## [Exercise]
Find all lines below containing the string "styling" and return them.

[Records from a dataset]
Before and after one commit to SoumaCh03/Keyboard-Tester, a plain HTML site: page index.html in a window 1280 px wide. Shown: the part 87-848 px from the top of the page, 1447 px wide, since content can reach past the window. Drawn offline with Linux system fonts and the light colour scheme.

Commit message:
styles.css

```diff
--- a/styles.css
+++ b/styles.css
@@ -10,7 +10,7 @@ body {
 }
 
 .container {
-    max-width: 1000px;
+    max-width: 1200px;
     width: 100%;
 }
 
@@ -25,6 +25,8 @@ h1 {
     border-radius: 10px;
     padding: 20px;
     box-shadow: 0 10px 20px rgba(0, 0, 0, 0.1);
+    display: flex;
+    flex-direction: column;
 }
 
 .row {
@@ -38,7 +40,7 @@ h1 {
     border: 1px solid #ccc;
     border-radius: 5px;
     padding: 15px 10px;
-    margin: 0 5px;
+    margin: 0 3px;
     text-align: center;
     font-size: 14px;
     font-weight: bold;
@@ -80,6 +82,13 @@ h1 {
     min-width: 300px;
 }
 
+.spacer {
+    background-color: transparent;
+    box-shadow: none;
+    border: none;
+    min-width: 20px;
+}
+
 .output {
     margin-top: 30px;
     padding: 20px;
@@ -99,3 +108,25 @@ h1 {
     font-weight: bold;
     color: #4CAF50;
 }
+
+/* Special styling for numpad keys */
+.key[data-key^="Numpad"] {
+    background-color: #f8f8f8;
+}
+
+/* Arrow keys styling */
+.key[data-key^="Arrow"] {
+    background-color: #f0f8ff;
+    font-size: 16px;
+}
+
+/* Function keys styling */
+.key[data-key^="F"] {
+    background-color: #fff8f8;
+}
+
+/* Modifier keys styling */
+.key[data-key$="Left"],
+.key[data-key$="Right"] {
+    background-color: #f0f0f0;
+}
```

## [Exercise answer]
+/* Special styling for numpad keys */
+/* Arrow keys styling */
+/* Function keys styling */
+/* Modifier keys styling */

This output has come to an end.